Working with magnification






Since I work small in general, and this week have been doing true miniatures, I thought I'd post about the magnification I use. A few months ago when I started considering magnifying the work, I wound up looking at the high-end products intended for specialized manufacturing.

This was overkill.

Fortunately, I decided to try a low-end approach first, and then lay out the big bucks if really necessary. So far, it's worked very well. I purchased 2 clamp-on flexible magnifiers, one of 2x magnification and the other of 3x. Between them, they provide me with the range of views I seem to need. They are easily moved out of the way, and I don't feel undue eye strain for the most part. I don't remember the details offhand, and don't feel like looking for the invoice, but I think the total cost was less than $20.

The effect on the painting was immediate. It sharpened and cleaned up the detail like I'd almost never been able to do before. For reference, the painting in progress above is 2x2 inches.

4 comments:

Julie said...

Jeff
I am new to your blog, and I am curious about your set up with the peg board, and how you work with the smaller surfaces. Do you attach them in some way to your easel?

Thanks
Julie

Jeff Hayes said...

Hi Julie,

The paintings are fixed to the pegboard using industrial-strength velcro (available at any hardward store). The pegboards themselves are held in place on the easel using a simple clamp.

Tony Perrotta said...

Hi Jeff. very cool work. the minis are intersting. I used to build 1?35th scale military models and also cast soldiers. Stopped modelling when I found out I'd rather be painting. This reminds me of that kind of work under the Mag Glass. Nice stuff.
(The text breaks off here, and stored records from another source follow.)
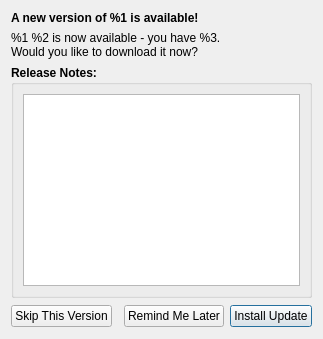
Old version of the form src/UpdaterWindow.ui in the repository speedovation/AutoUpdater-Qt.
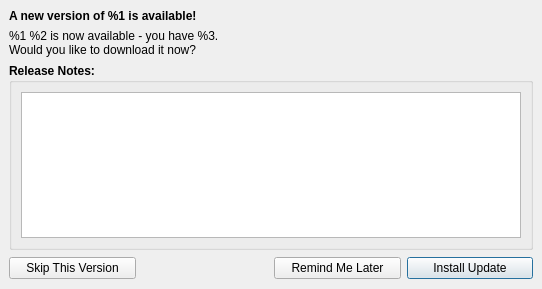
New version of the form. Custom widgets are drawn as their Qt base class.

Commit message: Updater modes work started

The edit to the form file:
```diff
--- a/src/UpdaterWindow.ui
+++ b/src/UpdaterWindow.ui
@@ -1,7 +1,7 @@
 <?xml version="1.0" encoding="UTF-8"?>
 <ui version="4.0">
  <class>UpdaterWindow</class>
- <widget class="QWidget" name="UpdaterWindow">
+ <widget class="QMainWindow" name="UpdaterWindow">
   <property name="geometry">
    <rect>
     <x>0</x>
@@ -13,11 +13,15 @@
   <property name="windowTitle">
    <string>Software Update</string>
   </property>
-  <layout class="QHBoxLayout" name="horizontalLayout_6">
-   <property name="sizeConstraint">
-    <enum>QLayout::SetFixedSize</enum>
+  <widget class="QWidget" name="Outer" native="true">
+   <property name="geometry">
+    <rect>
+     <x>9</x>
+     <y>9</y>
+     <width>524</width>
+     <height>271</height>
+    </rect>
    </property>
-   <item>
     <layout class="QVBoxLayout" name="verticalLayout">
      <item>
       <widget class="QLabel" name="newVersionIsAvailableLabel">
@@ -107,8 +111,7 @@
       </layout>
      </item>
     </layout>
-   </item>
-  </layout>
+  </widget>
  </widget>
  <customwidgets>
   <customwidget>
```
Lines whose indentation alone changed are shown as unchanged. The commit also changes 9 other files.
Tony

Jeff Hayes said...

Thanks Tony; I've played with model railroads on and off for most of my life. HO scale is something like 1:87, though I never got serious enough to be painting models, etc. I keep the magnifying lenses in my studio :)